> Instructions for the task
Keep only the lines that hold the string "index", filtering out the rest of the entries below.

Web page revision data:
Start of Block

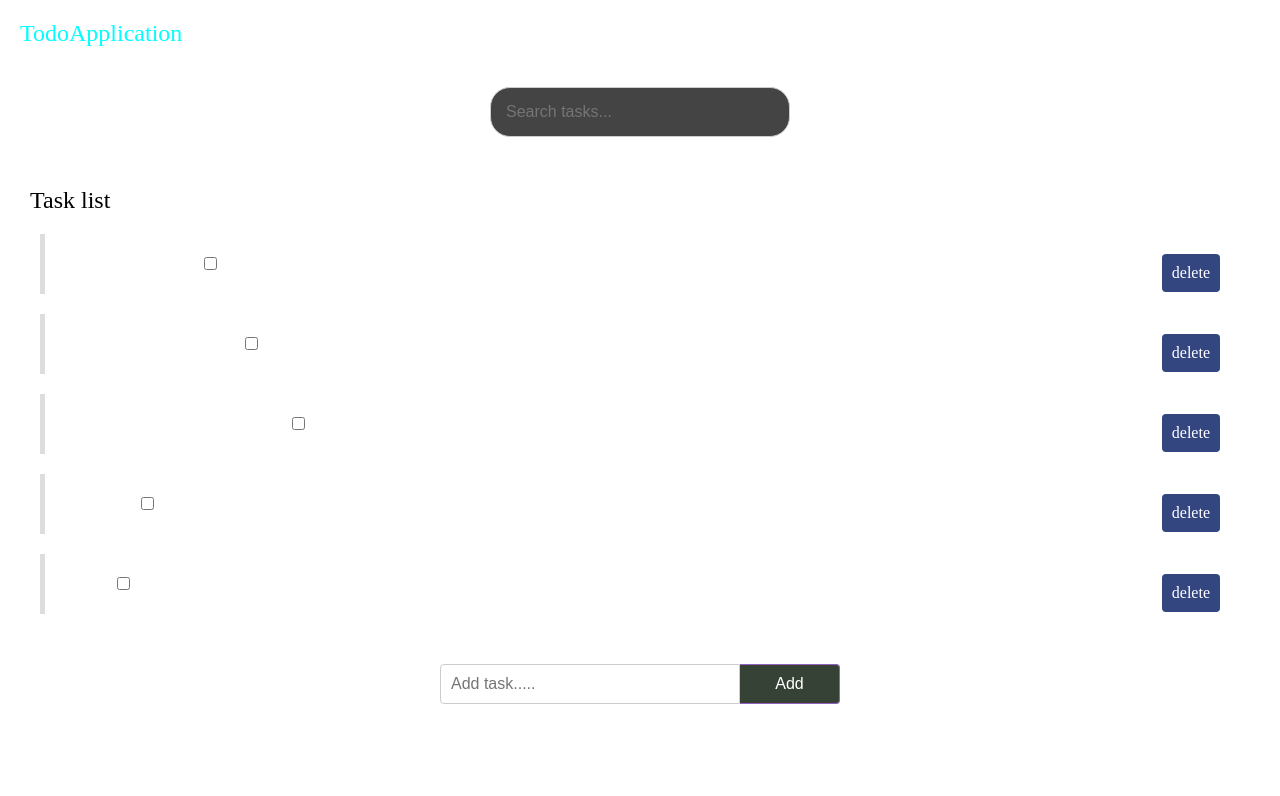
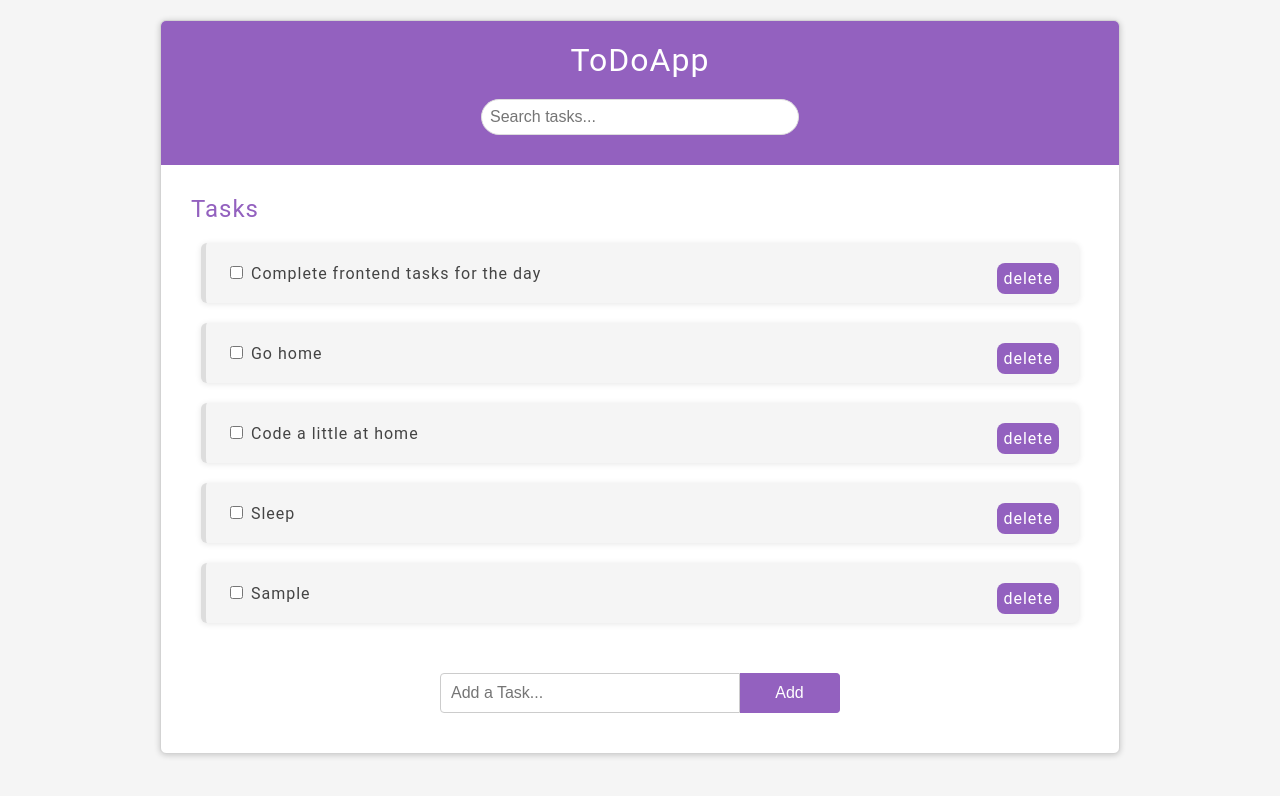
Before and after one commit to Orisakwe-Nwokocha/TodoApp, a plain HTML site: page C19TodoApp/index.html in a window 1280 px wide. Both pictures are taken after typing "Sample" into the empty fields and a click on the button "Add". Drawn offline with Linux system fonts and the light colour scheme.

Commit message:
made some changes

```diff
--- a/C19TodoApp/app.js
+++ b/C19TodoApp/app.js
@@ -1,111 +1,59 @@
 const taskList = document.querySelector("#task-list ul");
-
-function getTasksFromStorage() {
-    const storedTasks = localStorage.getItem("taskList");
-    return storedTasks ? JSON.parse(storedTasks) : []; // Return empty array if no tasks
-}
-
-function saveTasksToStorage(tasks) {
-    localStorage.setItem("taskList", JSON.stringify(tasks));
-}
-
-const tasks = getTasksFromStorage();
-
-tasks.forEach((task) => {
-    const liTag = document.createElement("li");
-    const firstSpan = document.createElement("span");
-    const secondSpan = document.createElement("span");
-    const thirdSpan = document.createElement('input');
-
-    firstSpan.className = 'name';
-    secondSpan.classList = 'delete';
-    thirdSpan.type = 'checkbox';
-
-    if (task.completed) {
-        thirdSpan.checked = true;
-    }
-
-    liTag.appendChild(firstSpan);
-    liTag.appendChild(secondSpan);
-    liTag.appendChild(thirdSpan);
-
-    firstSpan.textContent = task.text; // Use task.text from storage
-    secondSpan.textContent = "delete";
-    thirdSpan.textContent = 'check';
-
-    taskList.appendChild(liTag);
-});
+console.log(taskList);
 
 taskList.addEventListener("click", (event) => {
-    let className = event.target.className;
-    if (className === "delete") {
-        let li = event.target.parentElement;
+    console.log(event);
+    let classname = event.target.className;
+    console.log(classname);
+
+    if(Object.is(classname, "delete")){
+        let li= event.target.parentElement;
         taskList.removeChild(li);
+    }
+})
 
-        const taskText = li.querySelector(".name").textContent;
-        const updatedTasks = tasks.filter((task) => task.text !== taskText);
-        saveTasksToStorage(updatedTasks);
-    } else if (event.target.type === 'checkbox') {
-        const li = event.target.parentElement;
-        const taskText = li.querySelector(".name").textContent;
+const searchTask = document.forms["search-tasks"]
+const tasks= document.querySelectorAll("#task-list li .name")
 
-        tasks.forEach((task) => {
-            if (task.text === taskText) {
-                task.completed = event.target.checked;
-            }
-        });
-        saveTasksToStorage(tasks);
-    }
-});
+searchTask.addEventListener("keyup", (event) => {
+    let inputText = event.target.value.toLowerCase()
+    tasks.forEach((task) => {
+        let title = task.textContent.toLowerCase();
+        let isInclude = title.includes(inputText);
+        let parentNode = task.parentNode;
 
-const searchBook = document.forms["search-books"];
+        console.log(parentNode);
+        parentNode.style.display = isInclude ? "block" : "none";
+    })
 
-const listOfTask = document.querySelectorAll("#book-list li .name");
-searchBook.addEventListener("keyup", function (event) {
-    let inputText = event.target.value.toLowerCase();
+})
 
-    listOfTask.forEach((book) => {
-        let title = book.textContent.toLocaleLowerCase();
-        let isIncludeInputText = title.includes(inputText);
+const addTask = document.forms["add-task"]
+addTask.addEventListener("submit",  (event) => {
+    event.preventDefault()
 
-        let parentNode = book.parentNode;
+    const inputValue = addTask.querySelector("input").value.toString().trim();
+    if(inputValue && !/\s/.test(inputValue[0])) {
+        const liTag = document.createElement("li");
+        const span1Tag = document.createElement("span");
+        const span2Tag = document.createElement("span");
+        const inputTag = document.createElement("input");
+        const labelTag = document.createElement("label");
 
-        if (isIncludeInputText) {
-            parentNode.style.display = "block";
-        } else {
-            parentNode.style.display = "none";
-        }
-    });
-});
+        inputTag.classList.add("checkboxes")
+        inputTag.type = "checkbox";
+        span1Tag.classList.add("name");
+        span2Tag.classList.add("delete");
+        span1Tag.textContent = " " + inputValue;
+        span2Tag.textContent = "delete";
 
-const addTask = document.forms["add-book"];
+        labelTag.appendChild(inputTag);
 
-addTask.addEventListener("submit", (e) => {
-    e.preventDefault();
-
-    const inputValue = addTask.querySelector("input").value.trim();
-    if (inputValue) {
-        const liTag = document.createElement("li");
-        const firstSpan = document.createElement("span");
-        const secondSpan = document.createElement("span");
-        const thirdSpan = document.createElement('input');
-
-        firstSpan.className = 'name';
-        secondSpan.classList = 'delete';
-        thirdSpan.type = 'checkbox';
-
-        liTag.appendChild(firstSpan);
-        liTag.appendChild(secondSpan);
-        liTag.appendChild(thirdSpan);
-
-        firstSpan.textContent = inputValue;
-        secondSpan.textContent = "delete";
-        thirdSpan.textContent = 'check';
+        liTag.appendChild(labelTag)
+        liTag.appendChild(span1Tag);
+        liTag.appendChild(span2Tag);
 
         taskList.appendChild(liTag);
-
-        tasks.push({ text: inputValue, completed: false });
-        saveTasksToStorage(tasks);
 
         addTask.reset();
     }
--- a/C19TodoApp/index.css
+++ b/C19TodoApp/index.css
@@ -1,17 +1,30 @@
-body{
-    box-sizing: border-box;
-    margin: 0;
-    background-image: url("asset/3.png");
-    background-size: cover;
-}
-h1, h2{
-    font-weight: normal;
-}
-.app{
-    margin-right: 10px;
+body {
+    font-family: 'Roboto', sans-serif;
+    color: #444;
+    letter-spacing: 1px;
+    background-color: #f5f5f5;
+    animation: slideIn 45s linear infinite;
 }
 
-#wrapper{
+@keyframes slideIn {
+    0%{
+        background-position: top;
+        background-repeat: repeat;
+        background-size: 3000px;
+    }
+    100%{
+        background-position: -100% 100%;
+        background-size: 2753px;
+
+    }
+}
+
+h1, h2 {
+    font-weight: normal;
+    color: #9361bf;
+}
+
+#wrapper {
     width: 90%;
     max-width: 960px;
     margin: 20px auto;
@@ -21,71 +34,74 @@ h1, h2{
     padding: 0 0 20px;
     overflow: hidden;
     border: 1px solid lightgray;
+    background-color: #fff;
 }
 
-#page-banner{
-    background: #eee ;
+#page-banner {
+    background: #9361bf;
     padding: 10px 0;
-
 }
 
-#page-banner h1, #page-banner p{
+#page-banner h1, #page-banner p {
     width: 100%;
     text-align: center;
     margin: 10px 0;
+    color: #fff;
 }
 
-#page-banner input{
+#page-banner input {
     width: 90%;
     max-width: 300px;
     margin: 20px auto;
     display: block;
     padding: 8px;
     border: 1px solid #ddd;
-    border-radius: 4px;
+    border-radius: 25px;
     font-size: 16px;
     color: #444;
 }
 
-#task-list, #add-book, #tabbed-content{
+#task-list, #add-task, #tabbed-content {
     margin: 30px;
 }
 
-#task-list ul, #tabbed-content ul{
+#task-list ul, #tabbed-content ul {
     list-style-type: none;
     padding: 0;
 }
 
-#task-list li{
+#task-list li {
     padding: 20px;
     border-left: 5px solid #ddd;
-    color: white;
     margin: 20px 10px;
+    background-color: #f5f5f5;
+    border-radius: 6px;
+    box-shadow: 0 1px 6px rgba(0,0,0,0.1);
 }
 
-#task-list li:hover{
+#task-list li:hover {
     border-color: #9361bf;
 }
 
-.delete{
+.delete {
     float: right;
-    background: #344680;
-    padding: 10px;
-    border-radius: 4px;
+    background: #9361bf;
+    padding: 6px;
+    border-radius: 8px;
     cursor: pointer;
     color: white;
 }
 
-.delete:hover{
+.delete:hover {
     background: #333;
 }
 
-#add-book{
+#add-task {
     width: 400px;
     margin: 0 auto;
 }
 
-#add-book input{
+#add-task input {
     display: block;
     margin: 20px 0;
     padding: 10px;
@@ -97,12 +113,13 @@ h1, h2{
     float: left;
 }
 
-#add-book button{
+#add-task button {
     border: 1px solid #9361bf;
-    background: #374236;
+    background: #9361bf;
     padding: 10px 20px;
     font-size: 16px;
     display: inline-block;
+    /*margin: 0;*/
     border-radius: 0 4px 4px 0;
     cursor: pointer;
     width: 100px;
@@ -111,27 +128,31 @@ h1, h2{
     border-left: 0;
     color: white;
 }
-#search-books{
-    border-radius: 2px;
-    display: flex;
-    justify-content: center;
-}
-#search-books input{
-    display: block;
-    margin: 20px 0;
-    color: white;
-    padding: 15px;
-    background: #444444;
-    border: 1px solid #ccc;
-    font-size: 16px;
-    border-radius: 20px;
-    box-sizing: border-box;
-    width: 300px;
-    float: left;
-}
 
-#add-book:after{
+#add-task:after {
     content: '';
     display: block;
     clear: both;
 }
+
+#tabbed-content li {
+    display: inline-block;
+    padding: 10px 14px;
+    background: #ddd;
+    border-radius: 4px;
+    cursor: pointer;
+    margin-right: 10px;
+    border: 1px solid #ccc;
+    box-shadow: 0 1px 6px rgba(0,0,0,0.1);
+}
+
+#tabbed-content.tab {
+    display: none;
+    border: 1px solid #ddd;
+    padding: 0 10px;
+    border-radius: 4px;
+}
+
+#tabbed-content.tab.active {
+    display: block;
+}
--- a/C19TodoApp/index.html
+++ b/C19TodoApp/index.html
@@ -1,50 +1,66 @@
-<!doctype html>
+<!DOCTYPE html>
 <html lang="en">
 <head>
-    <meta charset="UTF-8">
+    <meta charset="utf-8">
     <meta name="viewport"
           content="width=device-width, user-scalable=no, initial-scale=1.0, maximum-scale=1.0, minimum-scale=1.0">
-    <meta http-equiv="X-UA-Compatible" content="ie=edge">
     <link href="index.css" rel="stylesheet" />
-    <title>Document</title>
+    <title>ToDoApp</title>
 </head>
 <body>
-    <div>
-        <div>
-            <h2 style="margin-left: 20px; color: aqua">TodoApplication</h2>
-            <form id="search-books">
-                <input type="text" placeholder="Search tasks..." />
-            </form>
-        </div>
+    <div id="wrapper">
+        <header>
+            <div id="page-banner">
+                <h1 class="title">ToDoApp</h1>
+                <form id="search-tasks">
+                    <label>
+                        <input type="text" placeholder="Search tasks..." />
+                    </label>
+                </form>
+            </div>
+        </header>
+
         <div id="task-list">
-            <h2 class="title">Task list</h2>
+            <h2 class="title">Tasks</h2>
             <ul>
                 <li>
-                    <span class="name">Finish the html code</span>
-                    <input type="checkbox">
+                    <label>
+                        <input class="checkboxes" type="checkbox">
+                    </label>
+                    <span class="name">Complete frontend tasks for the day</span>
                     <span class="delete">delete</span>
                 </li>
                 <li>
-                    <span class="name">Finish writing the css code </span>
-                    <input type="checkbox">
+                    <label>
+                        <input class="checkboxes" type="checkbox">
+                    </label>
+                    <span class="name">Go home</span>
                     <span class="delete">delete</span>
                 </li>
                 <li>
-                    <span class="name">Finish writing the JavaScript code</span>
-                    <input type="checkbox">
+                    <label>
+                        <input class="checkboxes" type="checkbox">
+                    </label>
+                    <span class="name">Code a little at home</span>
                     <span class="delete">delete</span>
                 </li>
                 <li>
-                    <span class="name">Push to git</span>
-                    <input type="checkbox">
+                    <label>
+                        <input class="checkboxes" type="checkbox">
+                    </label>
+                    <span class="name">Sleep</span>
                     <span class="delete">delete</span>
                 </li>
             </ul>
         </div>
-        <form id="add-book">
-            <input type="text" placeholder="Add task....." />
+
+        <form id="add-task">
+            <label>
+                <input type="text" placeholder="Add a Task..." required/>
+            </label>
             <button>Add</button>
         </form>
+
     </div>
     <script src="app.js"></script>
 </body>
```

End of Block

> Answer for the task
Before and after one commit to Orisakwe-Nwokocha/TodoApp, a plain HTML site: page C19TodoApp/index.html in a window 1280 px wide. Both pictures are taken after typing "Sample" into the empty fields and a click on the button "Add". Drawn offline with Linux system fonts and the light colour scheme.
--- a/C19TodoApp/index.css
+++ b/C19TodoApp/index.css
--- a/C19TodoApp/index.html
+++ b/C19TodoApp/index.html
     <link href="index.css" rel="stylesheet" />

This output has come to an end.